Sylvia Plath speaks to millennials
In Annie Hall, the character of Alvy Singer quips, “Sylvia Plath, interesting poetess whose tragic suicide was misinterpreted as romantic by the college girl mentality.”
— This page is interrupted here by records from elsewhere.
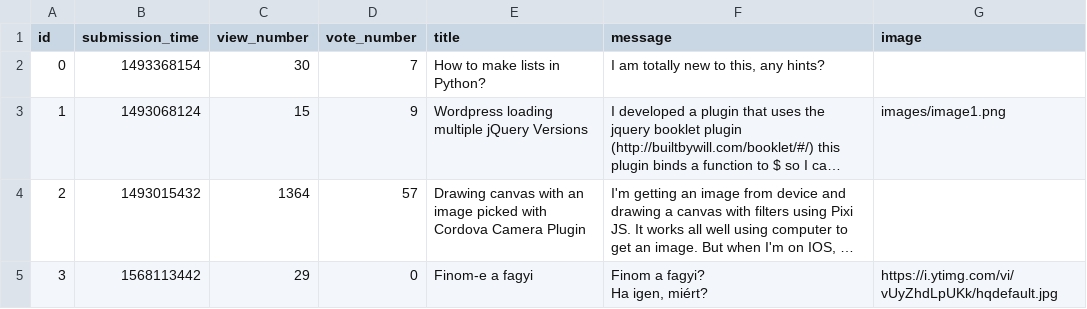
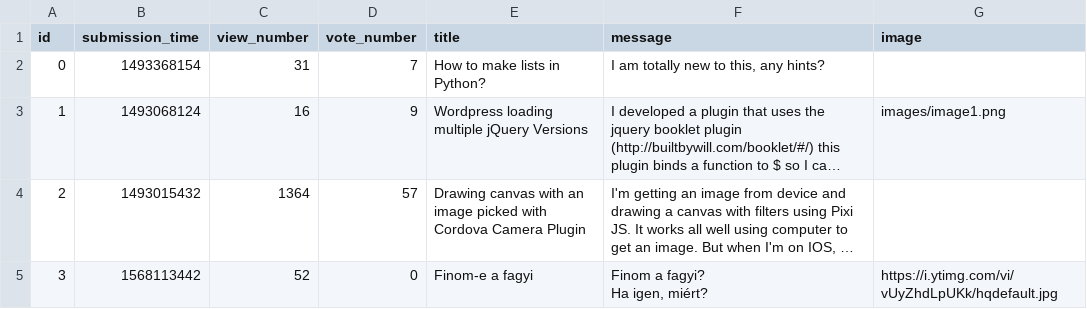
Before and after one commit to RolandOver9000/ask-mate-python, a CSV file: sample_data/question.csv, drawn as a sheet; long unchanged cells end in …; the diff names each change by its address in the sheet, - before the commit and + after, or states it on an @@ line.

```diff
--- a/sample_data/question.csv
+++ b/sample_data/question.csv
-C2 (view_number): 30
+C2 (view_number): 31
-C3 (view_number): 15
+C3 (view_number): 16
-C5 (view_number): 29
+C5 (view_number): 52
```
Also changed, not shown: 1 other file.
While Plath has been romanticized, to minimize her influence to her final act is not fair. One of the first female poets to engage in the Confessional style of poetry, she revealed to readers, female and male alike, her inner anxieties with frankness. Perhaps Plath’s greatest legacy is demonstrating courage to discuss her own issues, opening the door for more open dialogue on issues of mental illness. Of course, this was completed through her poetry, and her singular novel, The Bell Jar, which due to its roman-a-clef elements was published under the pseudonym Victoria Lucas. This year marks the fiftieth anniversary of The Bell Jar’s initial publication. As a recently graduate with a degree in literature, I enjoy the classics, but I am nevertheless surprised with how Sylvia Plath’s literary stand-in Esther Greenwood survives the test of time.